WASHINGTON – Republicans have pledged to repeal and replace President Obamas health-care overhaul. If the Supreme Court strikes down the law, they may struggle to deliver on the second part of their vow.
A plurality of Americans, 43 percent, say they want to retain the 2010 law with only small modifications, while 15 percent say the measure should be left alone, a Bloomberg National Poll shows. One-third say it should be repealed.
The court will rule in the next week on the constitutionality of the law, the centerpiece of which is the mandate that most Americans buy insurance or pay a fine.
A rejection of all or part of the Affordable Care Act would be a setback for Obama, undercutting his biggest legislative victory. With elections approaching, House Republicans are signaling they have no immediate replacement to offer.
Laetitia Adam, a 33-year-old independent voter from Miami, said she supports the laws insurance mandate as well as the provision allowing children up to age 26 to stay on their parents health plans.
For the most part, I agree with the law as it is, Adam, a respondent to the June 15-18 poll, said in a follow-up interview. You cant afford to get sick without insurance.
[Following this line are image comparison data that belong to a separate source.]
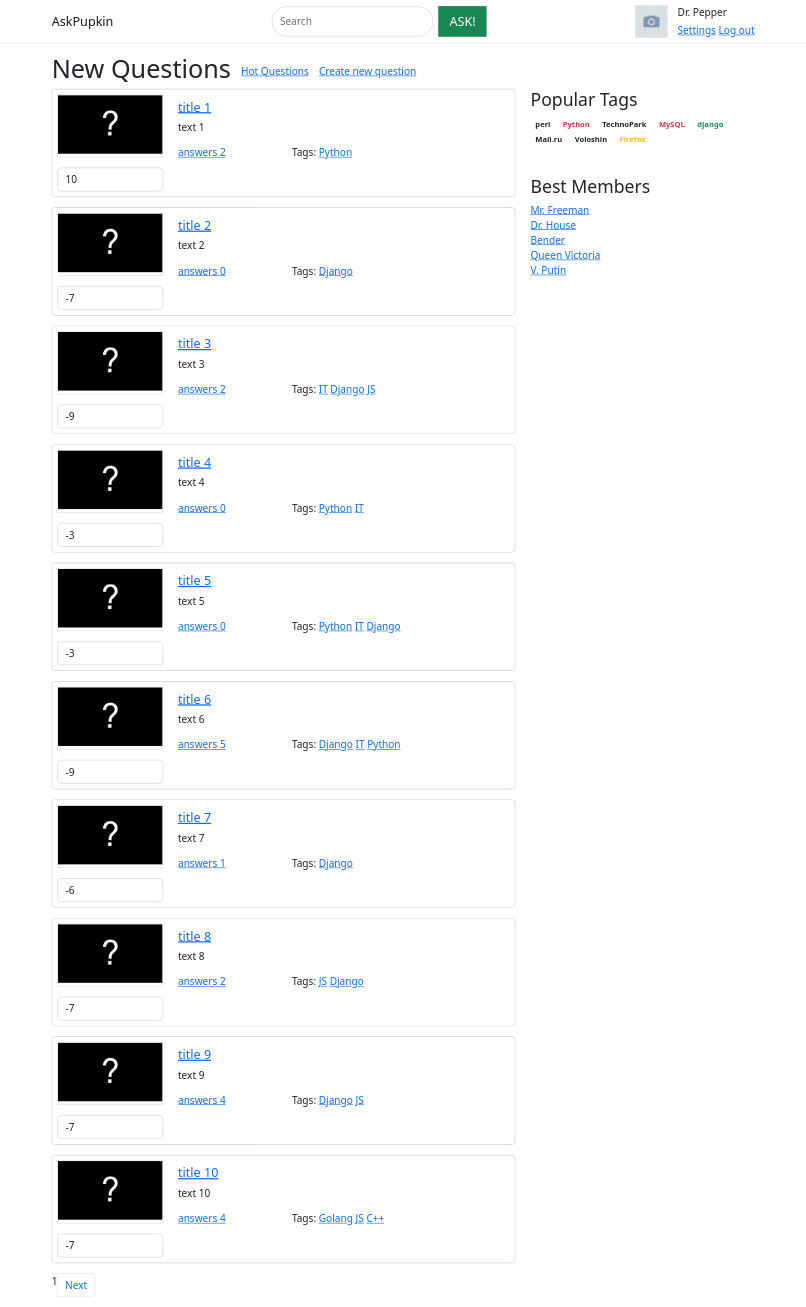
Repository: MiniDan21/askme_molchanov_django
Page: http://localhost/
These files come from the project's save history. The page is drawn as it stood at one moment and after the next save; the edit follows.
The browser window is 1280 px wide. The pictures show the whole page, at 63% of full size.
The page is served by the project's application, run on Django 5.2 (manage.py). Other server files are loaded and not shown.

Above is the page before, as saved 2024-04-10 15:57:48.

### templates/index.html
{% extends "layouts/base.html" %}

{% block main %}
      <div class="d-flex gap-3 align-items-center">
        <h1>New Questions </h1>
        <a href="/hot">Hot Questions</a>
        <a href="/ask">Create new question</a>
      </div>
      {% include 'layouts/question_list.html' %}
      {% include "layouts/pagination.html" with page_obj=questions route="index"%}
      {% include 'layouts/popular.html' %}

{% endblock %}

### templates/layouts/base.html
{% load static %}
<!doctype html>
<html lang="en">
  <head>
    <meta charset="utf-8"/>
    <meta
      name="viewport"
      content="width=device-width, initial-scale=1"
    />
    <title>{% block title %} ask-pipkin.com {% endblock %}</title>
    <link
      rel="stylesheet"
      type="text/css"
      href="{% static 'css/bootstrap.css' %}"
    />
    <link
      rel="stylesheet"
      type="text/css"
      href="{% static 'css/custom.css' %}"
    />
  </head>
  <body>
    <nav class="navbar bg-body-tertiary border-bottom">
      {% block navbar %}
      <div class="container-sm-fluid container-lg">
        <a class="navbar-brand" href="/">AskPupkin</a>
        <form
          class="d-flex"
          role="search"
        >
          <input
            class="form-control me-2 rounded-pill"
            type="search"
            placeholder="Search"
            aria-label="Search"
          />
          <button
            class="btn btn-success btn-lg rounded-0"
            type="submit"
          >ASK!</button>
        </form>
        <div class="d-flex justify-content-between gap-3">
          {% include 'layouts/loged_in.html' %}
        </div>
      </div>
    {% endblock %}
    </nav>
    <main class="container-fluid container-lg mt-3">
      {% block main %}
        block main
      {% endblock %}
    </main>
    <!-- <footer class="fixed-bottom p-3 bg-light">
      {% block footer %}
      <div class="container">
        <span class="text-muted">Place sticky footer content here.</span>
      </div>
      {% endblock %}
    </footer> -->
    <script src="../static/js/bootstrap.bundle.min.js"></script>
  </body>
</html>

### templates/layouts/loged_in.html
{% if authed %}
<div class="border">
  <img
    src="../static/img/alter_avatar.jpg"
    alt="Avatar"
    width="50"
    height="50"
  />
</div>
<div class="d-flex flex-column justify-content-between">
  <div>{{user.nickmame|default:"Dr. Pepper"}}</div>
  <div>
    <a href="{% url 'settings' %}">Settings</a>
    <a href="{% url 'logout' %}">Log out</a>
  </div>
</div>
{% else %}
<div class="d-flex flex-column justify-content-between">
  <div>
    <a href="{% url 'login' %}">log in</a>
    <a href="{% url 'signup' %}">sign up</a>
  </div>
</div>
{% endif %}

### templates/layouts/question_list.html
<div class="row">
    <div class="col-8">
      {% for question in questions %}
      <article class="card mb-3 w-100">
        <div class="row g-0">
          <div class="col-3 p-2">
            <div
              class="border w-100 mb-3 overflow-hidden"
              style="height: 100px"
            >
              <img
                src="{{ question.avatar }}"
                class="img-fluid"
                alt="..."
              />
            </div>
            <div class="input-group flex-nowrap">
              <input
                type="number"
                value="{{ question.likes }}"
                class="form-control"
              />
            </div>
          </div>
          <div class="col">
            <div class="card-body">
              <h5 class="card-title">
                <a href="{% url "question" question.id %}">{{ question.title }}</a>
              </h5>
              <p class="card-text">
                {{ question.text }}
              </p>
              <div class="row">
                <a
                  class="col-4"
                  href="{% url "question" question.id %}"
                >{{ question.answers }}</a>
                <div class="col-8">
                  <span>Tags:</span>
                  {% for tag in question.tags %}
                    <a href="{% url "tag" tag.name %}">{{ tag.name }}</a>
                  {% endfor %}
                </div>
              </div>
            </div>
          </div>
        </div>
      </article>
      {% endfor %}

### templates/layouts/pagination.html
<nav aria-label="Page navigation example">
    <ul class="pagination">
      {% if page_obj.has_previous %}
          <li class="page-item">
              <a class="page-link" href="{% url route %}?page={{ page_obj.previous_page_number }}">Previous</a>
          </li>
      {% endif %}
      <li class="page-item">{{ page_obj.number }}</li>
      {% if page_obj.has_next %}
          <li class="page-item"><a class="page-link" href="{% url route %}?page={{ page_obj.next_page_number }}">Next</a></li>
      {% endif %}
    </ul>
  </nav>
</div>

### templates/layouts/popular.html
<div class="col-4">
    <h3>Popular Tags</h3>
    <div class="row">
      <div class="col">
        <a href="{% url 'tag' 'perl'%}"><span class="badge text-dark">perl</span></a>
        <a href="{% url 'tag' 'Python'%}"><span class="badge text-danger">Python</span></a>
        <a href="{% url 'tag' 'TechnoPark'%}"><span class="badge text-dark">TechnoPark</span></a>
        <a href="{% url 'tag' 'MySQL'%}"><span class="badge text-danger">MySQL</span></a>
        <a href="{% url 'tag' 'django'%}"><span class="badge text-success">django</span></a>
        <a href="{% url 'tag' 'Mail.ru'%}"><span class="badge text-dark">Mail.ru</span></a>
        <a href="{% url 'tag' 'Voloshin'%}"><span class="badge text-dark">Voloshin</span></a>
        <a href="{% url 'tag' 'Firefox'%}"><span class="badge text-warning">Firefox</span></a>
      </div>
    </div>
    <h3 class="mt-5">Best Members</h3>
    <div>
      <a
        href="/member.html"
        class="d-block"
      >
        Mr. Freeman
      </a>
      <a
        href="/member.html"
        class="d-block"
      >
        Dr. House
      </a>
      <a
        href="/member.html"
        class="d-block"
      >
        Bender
      </a>
      <a
        href="/member.html"
        class="d-block"
      >
        Queen Victoria
      </a>
      <a
        href="/member.html"
        class="d-block"
      >V. Putin</a>
    </div>
  </div>
</div>

### app/views.py
from typing import Dict
from random import randint, sample

from django.http import HttpRequest
from django.shortcuts import get_object_or_404, render, redirect
from django.core.paginator import Paginator, InvalidPage


authed = True
TAGS = ['IT', 'JS', 'C++', 'Python', 'Django', 'Golang']
QUESTIONS = [{
        'title': f'title {i}',
        'id': i,
        'text': f'text {i}',
        'answers': f'answers {randint(0, 6)}',
        'tags': [{'name': tag} for tag in sample(TAGS, randint(1, 3))],
        'likes': randint(-10, 10),
        'avatar': '../static/img/alter_question_avatar.jpg',
    } for i in range(1,30)]

def paginate(
        request: HttpRequest,
        page_file,
        object_list,
        per_page=10,
        content: Dict = {}
    ):
    page_num = request.GET.get('page', 1)
    paginator = Paginator(object_list, per_page)
    try:
        page_obj = paginator.page(page_num)
        content['questions'] = page_obj
    # В случае ошибки, content не меняется
    except InvalidPage:
        pass
    page = render(request, page_file, content)
    return page


def index(request: HttpRequest):
    global QUESTIONS
    return paginate(request, "index.html", QUESTIONS, content={"authed": authed})

def question(request, id):
    return render(request, "question.html", {"authed": authed})

def tag(request, tag_name):
    global QUESTIONS
    questions = list(filter(lambda x: x['tags'].find(tag_name), QUESTIONS))

    return paginate(request, "tag.html", questions, content={"authed": authed})

def hot(request):
    global QUESTIONS
    questions = sorted(QUESTIONS, key=lambda x: x['likes'])[::-1]
    return paginate(request, "hot.html", questions, content={"authed": authed})


def signup(request):
    return render(request, "signup.html")

def login(request: HttpRequest):
    global authed
    authed = True

    return render(request, "login.html")

def ask(request):
    return render(request, "ask.html", {"authed": authed})

def logout(request: HttpRequest):
    global authed
    authed = False
    return redirect('index', permanent=False)

def settings(request):
    return render(request, "settings.html", {"authed": authed})

### askme_molchanov_django/urls.py
"""
URL configuration for askme_molchanov_django project.

The `urlpatterns` list routes URLs to views. For more information please see:
    https://docs.djangoproject.com/en/5.0/topics/http/urls/
Examples:
Function views
    1. Add an import:  from my_app import views
    2. Add a URL to urlpatterns:  path('', views.home, name='home')
Class-based views
    1. Add an import:  from other_app.views import Home
    2. Add a URL to urlpatterns:  path('', Home.as_view(), name='home')
Including another URLconf
    1. Import the include() function: from django.urls import include, path
    2. Add a URL to urlpatterns:  path('blog/', include('blog.urls'))
"""
from django.contrib import admin
from django.urls import path, include

urlpatterns = [
    path("", include("app.urls")),
    path('admin/', admin.site.urls),
]

### app/urls.py
from django.urls import path

from . import views

urlpatterns = [
    path("", views.index, name="index"),
    path("question/<int:id>", views.question, name="question"),
    path("tag/<str:tag_name>", views.tag, name="tag"),
    path("hot", views.hot, name="hot"),
    path("ask", views.ask, name="ask"),
    path("login", views.login, name="login"),
    path("signup", views.signup, name="signup"),
    path("logout", views.logout, name="logout"),
    path("settings", views.settings, name="settings"),
    # # ex: /polls/5/
    # path("<int:question_id>/", views.detail, name="detail"),
    # # ex: /polls/5/results/
    # path("<int:question_id>/results/", views.results, name="results"),
    # # ex: /polls/5/vote/
    # path("<int:question_id>/vote/", views.vote, name="vote"),
]

### static/css/custom.css
textarea{
    resize: none;
}

.pagination {
    --bs-pagination-padding-x: 0.75rem;
    --bs-pagination-padding-y: 0.375rem;
    --bs-pagination-font-size: 1rem;
    --bs-pagination-color: var(--bs-link-color);
    --bs-pagination-bg: #fff;
    --bs-pagination-border-width: 1px;
    --bs-pagination-border-color: #dee2e6;
    --bs-pagination-border-radius: 0.375rem;
    --bs-pagination-hover-color: var(--bs-link-hover-color);
    --bs-pagination-hover-bg: #e9ecef;
    --bs-pagination-hover-border-color: #dee2e6;
    --bs-pagination-focus-color: var(--bs-link-hover-color);
    --bs-pagination-focus-bg: #e9ecef;
    --bs-pagination-focus-box-shadow: 0 0 0 0.25rem rgba(108, 117, 125, 0.25);
    --bs-pagination-active-color: #fff;
    --bs-pagination-active-bg: var(--bs-gray-dark);
    --bs-pagination-active-border-color: var(--bs-gray-900);
    --bs-pagination-disabled-color: #6c757d;
    --bs-pagination-disabled-bg: #fff;
    --bs-pagination-disabled-border-color: #dee2e6;
    display: flex;
    padding-left: 0;
    list-style: none;
  }

Loaded but not shown: static/css/bootstrap.css (library); static/js/bootstrap.bundle.min.js (library)

After the next save:
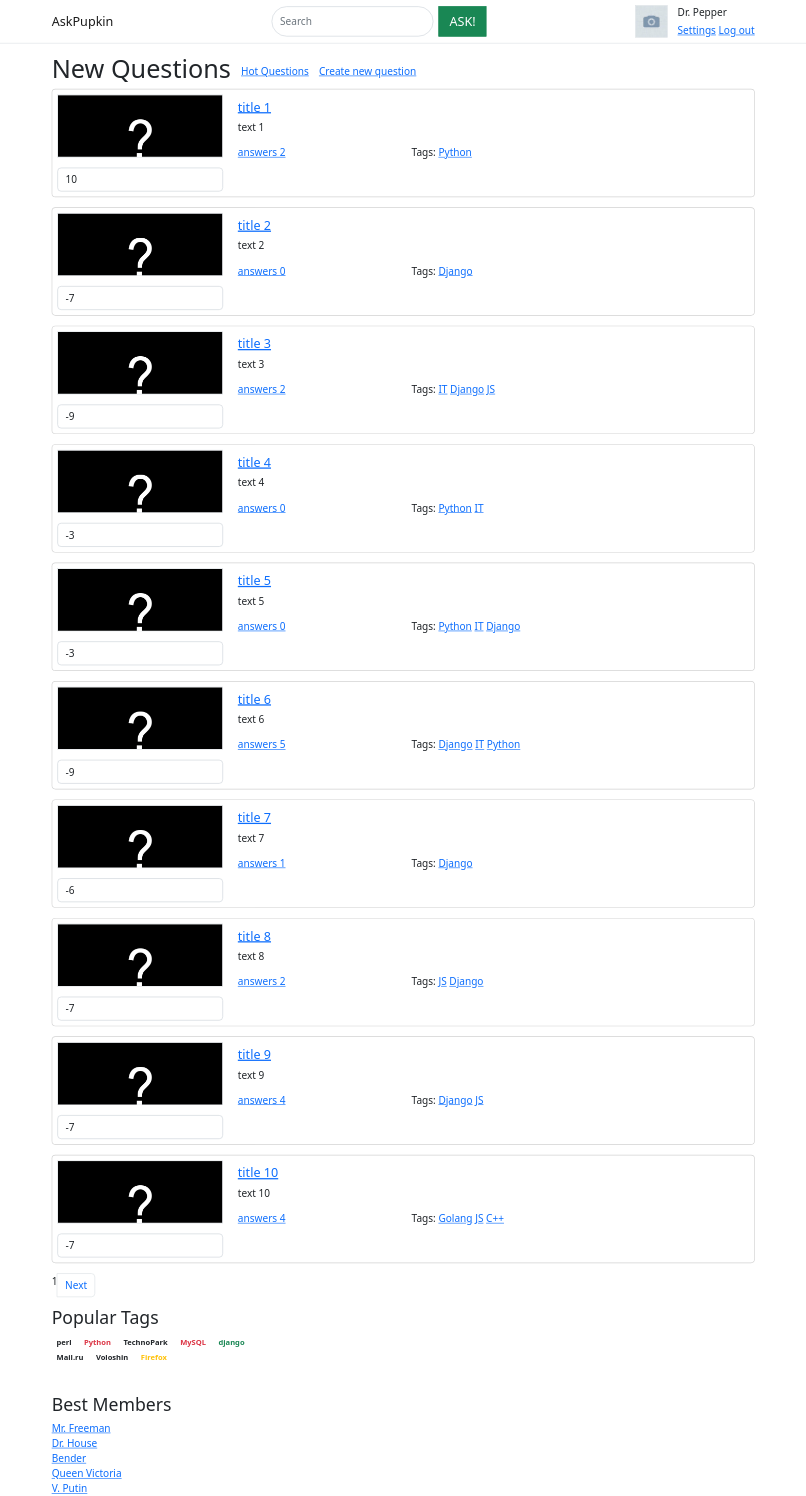
Saved 2 min 35 s later.
--- a/templates/layouts/question_list.html
+++ b/templates/layouts/question_list.html
@@ -1,5 +1,4 @@
-<div class="row">
-    <div class="col-8">
+
       {% for question in questions %}
       <article class="card mb-3 w-100">
         <div class="row g-0">

After the save that followed:
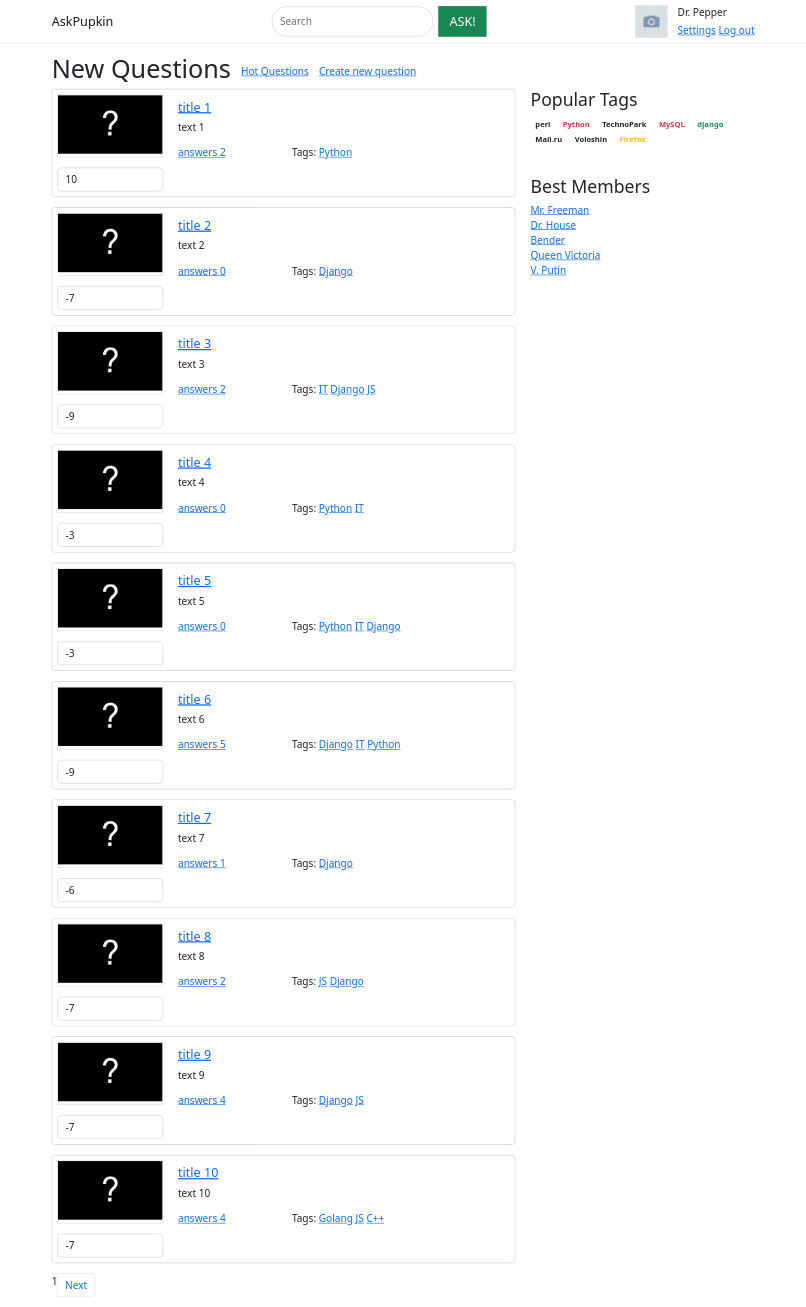
Saved 8 s later.
--- a/templates/layouts/question_list.html
+++ b/templates/layouts/question_list.html
@@ -1,4 +1,5 @@
-
+<div class="row">
+    <div class="col-8">
       {% for question in questions %}
       <article class="card mb-3 w-100">
         <div class="row g-0">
Almost seven in 10 Republicans say the law should be repealed, according to the Bloomberg poll. Support for keeping it in place with minor changes is shared by 43 percent of independents, 17 percent of Republicans, and 64 percent of Democrats.